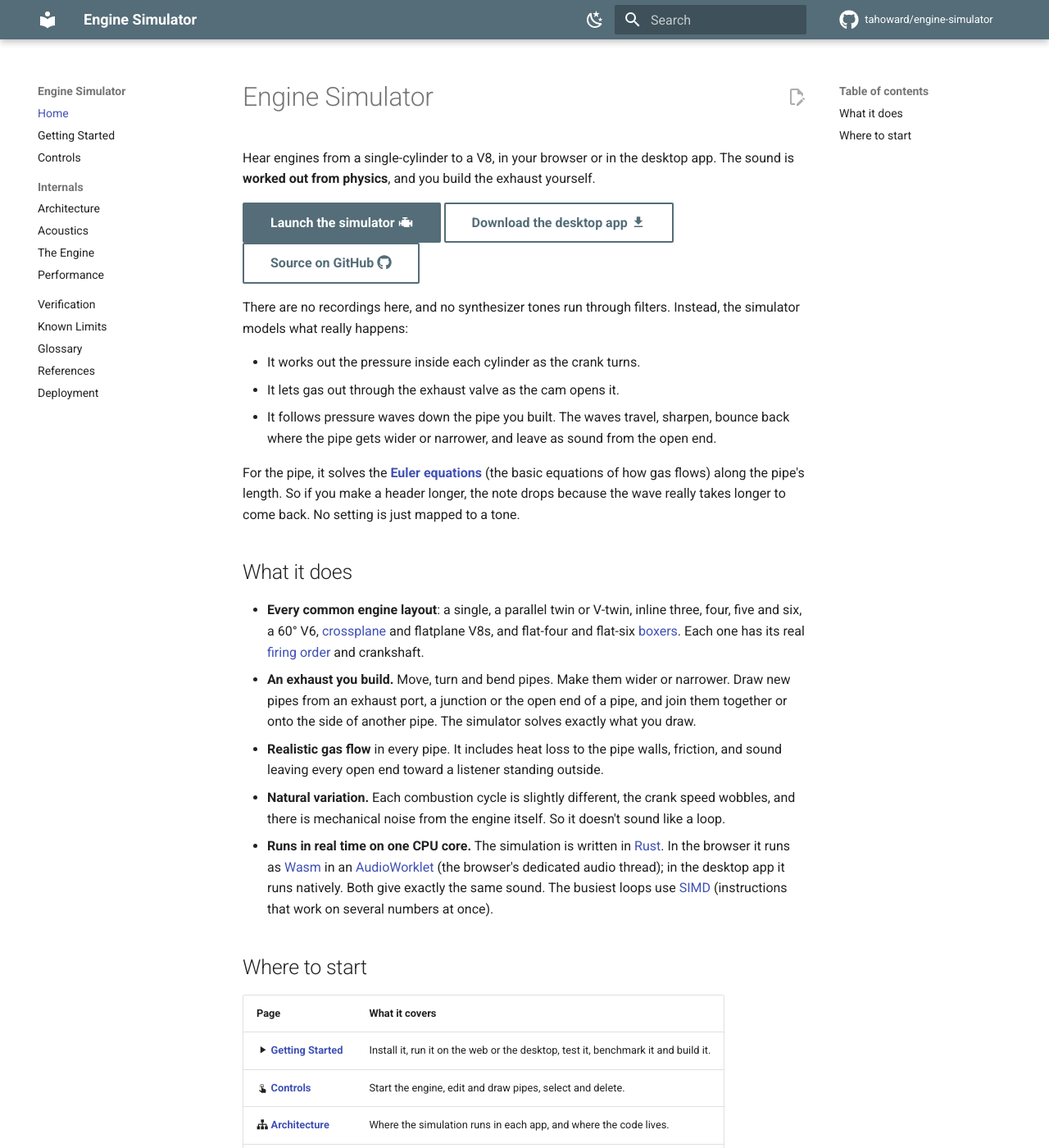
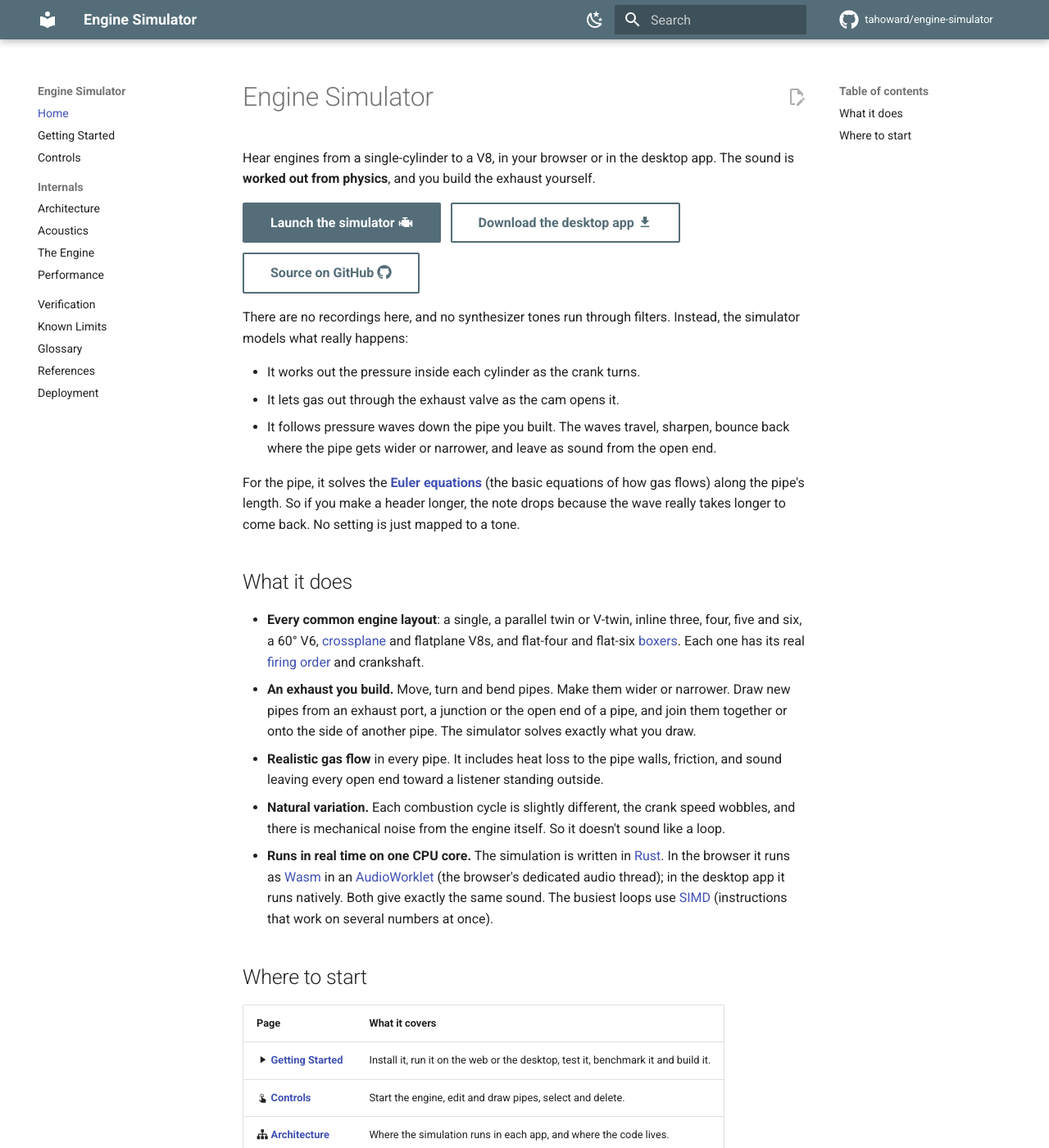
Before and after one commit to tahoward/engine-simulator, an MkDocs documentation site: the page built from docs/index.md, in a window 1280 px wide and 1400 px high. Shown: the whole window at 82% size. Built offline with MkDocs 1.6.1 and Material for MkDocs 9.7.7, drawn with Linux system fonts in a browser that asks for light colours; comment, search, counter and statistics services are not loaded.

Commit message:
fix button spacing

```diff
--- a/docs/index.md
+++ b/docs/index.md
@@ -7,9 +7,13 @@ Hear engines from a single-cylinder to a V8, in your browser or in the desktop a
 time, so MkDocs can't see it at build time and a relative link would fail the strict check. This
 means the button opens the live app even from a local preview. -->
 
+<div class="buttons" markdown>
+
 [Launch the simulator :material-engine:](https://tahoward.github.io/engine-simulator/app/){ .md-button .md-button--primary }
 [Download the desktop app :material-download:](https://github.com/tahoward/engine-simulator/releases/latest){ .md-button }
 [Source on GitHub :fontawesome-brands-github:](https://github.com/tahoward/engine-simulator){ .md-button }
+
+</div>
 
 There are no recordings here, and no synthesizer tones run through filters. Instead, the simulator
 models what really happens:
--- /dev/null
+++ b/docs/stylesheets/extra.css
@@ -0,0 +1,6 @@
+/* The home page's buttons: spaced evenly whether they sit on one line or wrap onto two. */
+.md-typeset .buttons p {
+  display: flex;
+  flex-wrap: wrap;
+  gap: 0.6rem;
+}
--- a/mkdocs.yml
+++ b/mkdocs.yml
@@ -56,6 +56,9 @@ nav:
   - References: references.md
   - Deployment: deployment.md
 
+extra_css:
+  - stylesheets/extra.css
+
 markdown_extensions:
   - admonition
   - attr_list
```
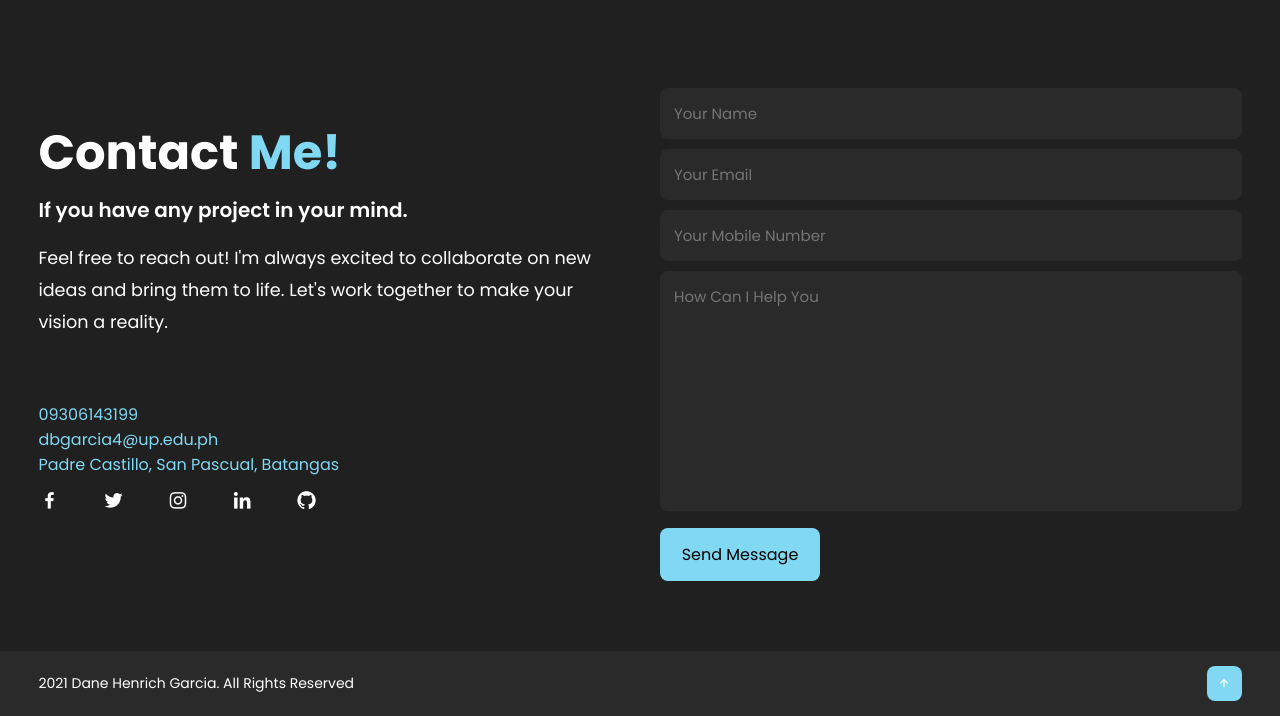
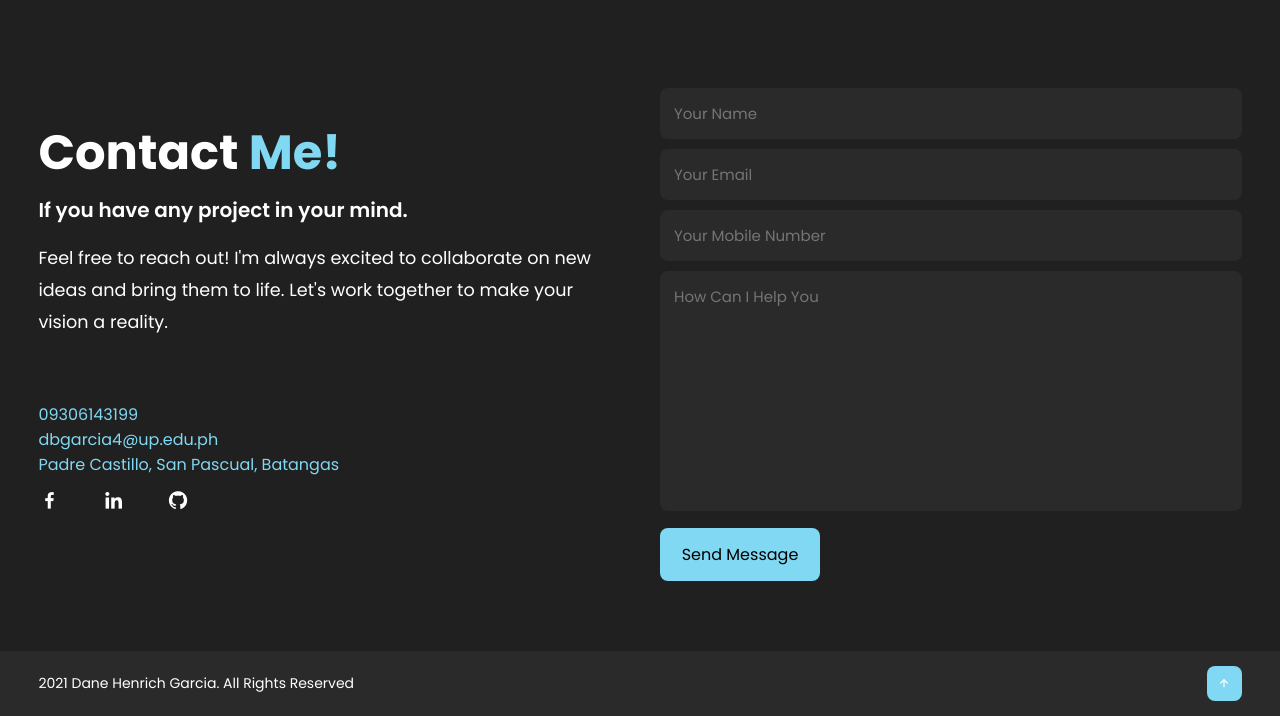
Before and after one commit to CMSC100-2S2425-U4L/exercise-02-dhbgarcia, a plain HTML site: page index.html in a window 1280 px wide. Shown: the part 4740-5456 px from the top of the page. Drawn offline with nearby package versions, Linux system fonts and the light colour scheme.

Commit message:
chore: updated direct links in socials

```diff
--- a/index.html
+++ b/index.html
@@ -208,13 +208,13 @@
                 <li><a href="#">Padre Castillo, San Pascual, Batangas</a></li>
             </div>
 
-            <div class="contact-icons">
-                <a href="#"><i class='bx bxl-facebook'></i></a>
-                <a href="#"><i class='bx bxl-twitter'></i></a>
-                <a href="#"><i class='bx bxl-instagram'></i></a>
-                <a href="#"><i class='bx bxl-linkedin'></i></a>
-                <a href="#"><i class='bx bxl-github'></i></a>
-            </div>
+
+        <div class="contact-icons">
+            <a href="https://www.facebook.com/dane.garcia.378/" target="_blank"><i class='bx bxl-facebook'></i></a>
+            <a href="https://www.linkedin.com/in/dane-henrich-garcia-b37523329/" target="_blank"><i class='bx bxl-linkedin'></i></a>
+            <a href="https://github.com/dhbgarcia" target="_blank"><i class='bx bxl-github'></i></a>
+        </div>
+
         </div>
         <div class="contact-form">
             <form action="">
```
--- --- ---
* Your goal *
Repeat the records in full, exactly as they appear, but with the pictures removed.

* Completed task *
Before and after one commit to tahoward/engine-simulator, an MkDocs documentation site: the page built from docs/index.md, in a window 1280 px wide and 1400 px high. Shown: the whole window at 82% size. Built offline with MkDocs 1.6.1 and Material for MkDocs 9.7.7, drawn with Linux system fonts in a browser that asks for light colours; comment, search, counter and statistics services are not loaded.

Commit message:
fix button spacing

```diff
--- a/docs/index.md
+++ b/docs/index.md
@@ -7,9 +7,13 @@ Hear engines from a single-cylinder to a V8, in your browser or in the desktop a
 time, so MkDocs can't see it at build time and a relative link would fail the strict check. This
 means the button opens the live app even from a local preview. -->
 
+<div class="buttons" markdown>
+
 [Launch the simulator :material-engine:](https://tahoward.github.io/engine-simulator/app/){ .md-button .md-button--primary }
 [Download the desktop app :material-download:](https://github.com/tahoward/engine-simulator/releases/latest){ .md-button }
 [Source on GitHub :fontawesome-brands-github:](https://github.com/tahoward/engine-simulator){ .md-button }
+
+</div>
 
 There are no recordings here, and no synthesizer tones run through filters. Instead, the simulator
 models what really happens:
--- /dev/null
+++ b/docs/stylesheets/extra.css
@@ -0,0 +1,6 @@
+/* The home page's buttons: spaced evenly whether they sit on one line or wrap onto two. */
+.md-typeset .buttons p {
+  display: flex;
+  flex-wrap: wrap;
+  gap: 0.6rem;
+}
--- a/mkdocs.yml
+++ b/mkdocs.yml
@@ -56,6 +56,9 @@ nav:
   - References: references.md
   - Deployment: deployment.md
 
+extra_css:
+  - stylesheets/extra.css
+
 markdown_extensions:
   - admonition
   - attr_list
```
Before and after one commit to CMSC100-2S2425-U4L/exercise-02-dhbgarcia, a plain HTML site: page index.html in a window 1280 px wide. Shown: the part 4740-5456 px from the top of the page. Drawn offline with nearby package versions, Linux system fonts and the light colour scheme.

Commit message:
chore: updated direct links in socials

```diff
--- a/index.html
+++ b/index.html
@@ -208,13 +208,13 @@
                 <li><a href="#">Padre Castillo, San Pascual, Batangas</a></li>
             </div>
 
-            <div class="contact-icons">
-                <a href="#"><i class='bx bxl-facebook'></i></a>
-                <a href="#"><i class='bx bxl-twitter'></i></a>
-                <a href="#"><i class='bx bxl-instagram'></i></a>
-                <a href="#"><i class='bx bxl-linkedin'></i></a>
-                <a href="#"><i class='bx bxl-github'></i></a>
-            </div>
+
+        <div class="contact-icons">
+            <a href="https://www.facebook.com/dane.garcia.378/" target="_blank"><i class='bx bxl-facebook'></i></a>
+            <a href="https://www.linkedin.com/in/dane-henrich-garcia-b37523329/" target="_blank"><i class='bx bxl-linkedin'></i></a>
+            <a href="https://github.com/dhbgarcia" target="_blank"><i class='bx bxl-github'></i></a>
+        </div>
+
         </div>
         <div class="contact-form">
             <form action="">
```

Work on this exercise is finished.